WHAT THE EXERCISE ASKS:
For each record, copy the text exactly and omit any picture it holds.
━━ MATERIAL SHOWN ━━
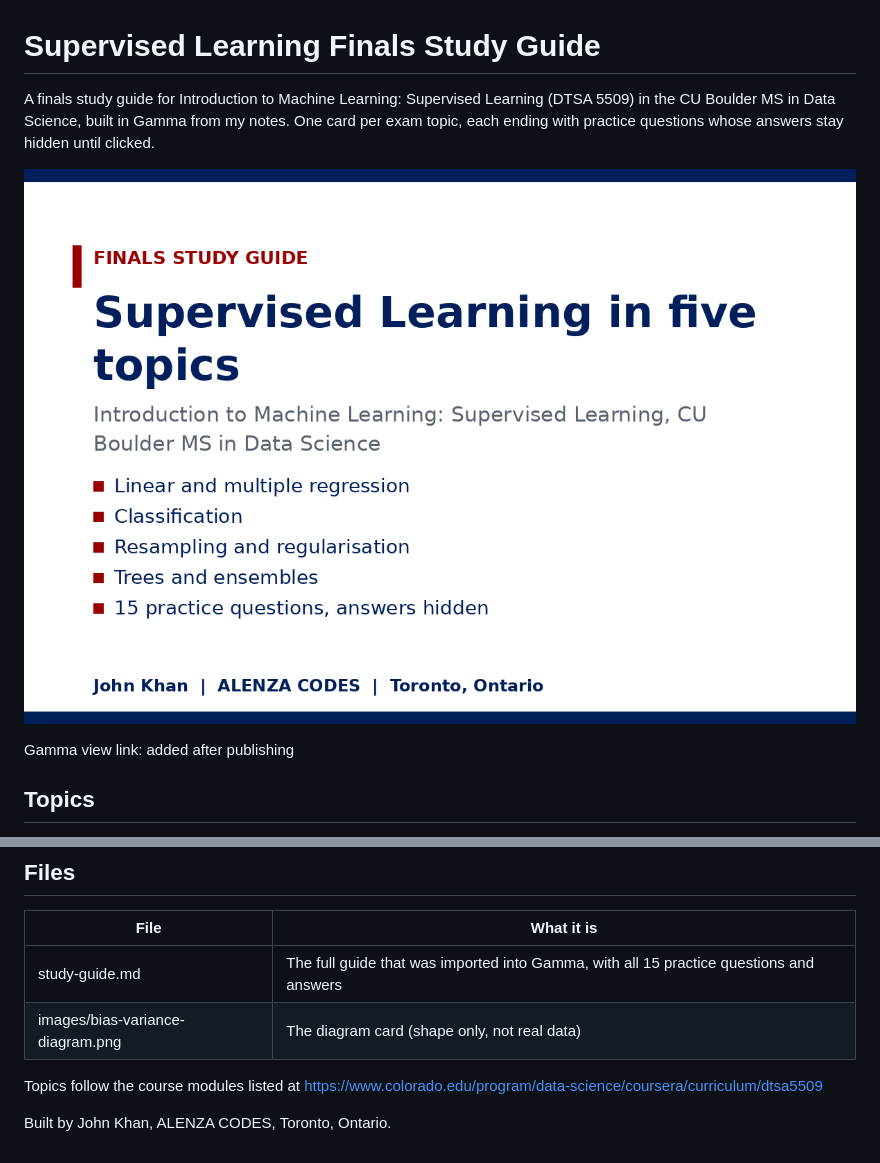
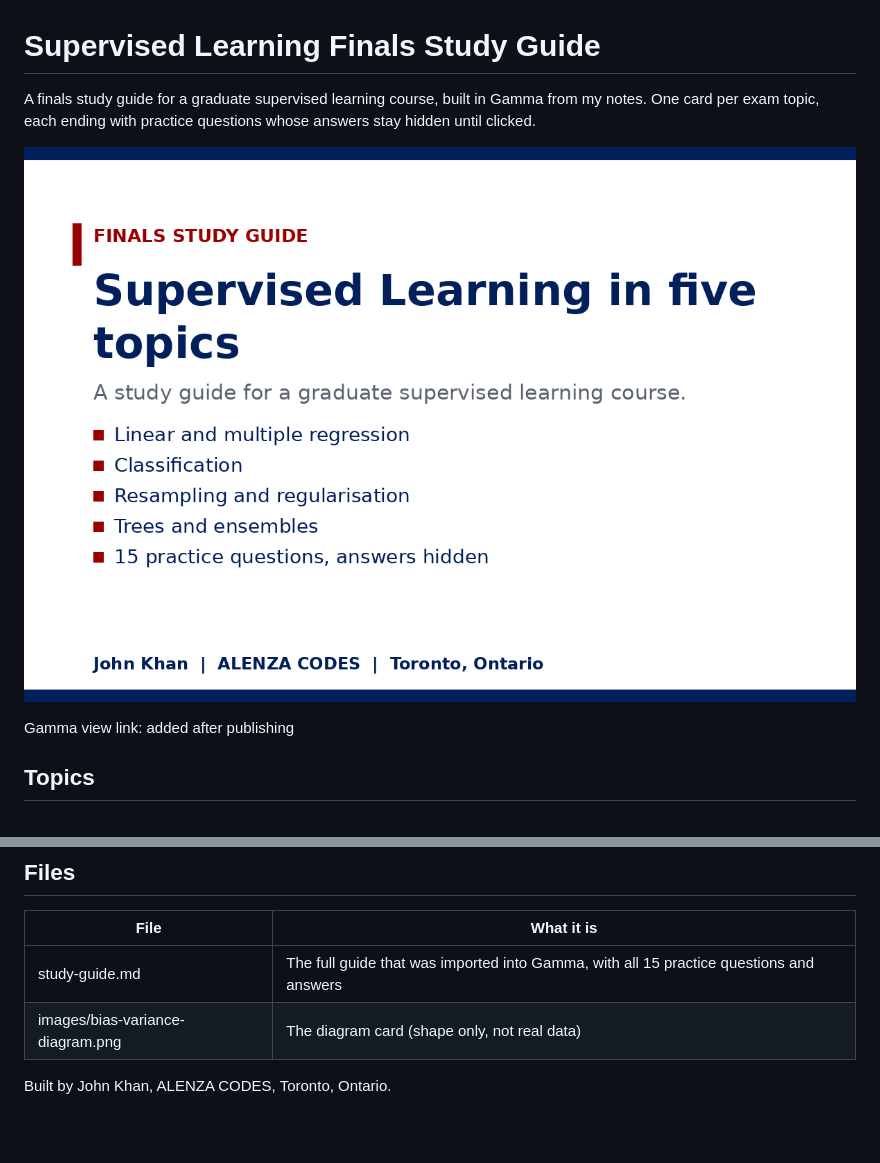
Before and after one commit to ALENZACODES/supervised-learning-study-guide, a Markdown page: README.md, 2 parts joined by grey strips. GitHub-like rendering; pictures changed too: cover.png; blank space fills up the shorter version.

Commit message:
Remove course code and course name from the study guide

```diff
--- a/README.md
+++ b/README.md
@@ -1,6 +1,6 @@
 # Supervised Learning Finals Study Guide
 
-A finals study guide for Introduction to Machine Learning: Supervised Learning (DTSA 5509) in the CU Boulder MS in Data Science, built in Gamma from my notes. One card per exam topic, each ending with practice questions whose answers stay hidden until clicked.
+A finals study guide for a graduate supervised learning course, built in Gamma from my notes. One card per exam topic, each ending with practice questions whose answers stay hidden until clicked.
 
 ![Cover](cover.png)
 
@@ -23,6 +23,4 @@ Plus a cheat sheet card and a bias and variance diagram.
 | study-guide.md | The full guide that was imported into Gamma, with all 15 practice questions and answers |
 | images/bias-variance-diagram.png | The diagram card (shape only, not real data) |
 
-Topics follow the course modules listed at https://www.colorado.edu/program/data-science/coursera/curriculum/dtsa5509
-
 Built by John Khan, ALENZA CODES, Toronto, Ontario.
```
Also changed, not shown: study-guide.md (+2 -4 lines).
━━━
WRITTEN RESPONSE:
Before and after one commit to ALENZACODES/supervised-learning-study-guide, a Markdown page: README.md, 2 parts joined by grey strips. GitHub-like rendering; pictures changed too: cover.png; blank space fills up the shorter version.

Commit message:
Remove course code and course name from the study guide

```diff
--- a/README.md
+++ b/README.md
@@ -1,6 +1,6 @@
 # Supervised Learning Finals Study Guide
 
-A finals study guide for Introduction to Machine Learning: Supervised Learning (DTSA 5509) in the CU Boulder MS in Data Science, built in Gamma from my notes. One card per exam topic, each ending with practice questions whose answers stay hidden until clicked.
+A finals study guide for a graduate supervised learning course, built in Gamma from my notes. One card per exam topic, each ending with practice questions whose answers stay hidden until clicked.
 
 ![Cover](cover.png)
 
@@ -23,6 +23,4 @@ Plus a cheat sheet card and a bias and variance diagram.
 | study-guide.md | The full guide that was imported into Gamma, with all 15 practice questions and answers |
 | images/bias-variance-diagram.png | The diagram card (shape only, not real data) |
 
-Topics follow the course modules listed at https://www.colorado.edu/program/data-science/coursera/curriculum/dtsa5509
-
 Built by John Khan, ALENZA CODES, Toronto, Ontario.
```
Also changed, not shown: study-guide.md (+2 -4 lines).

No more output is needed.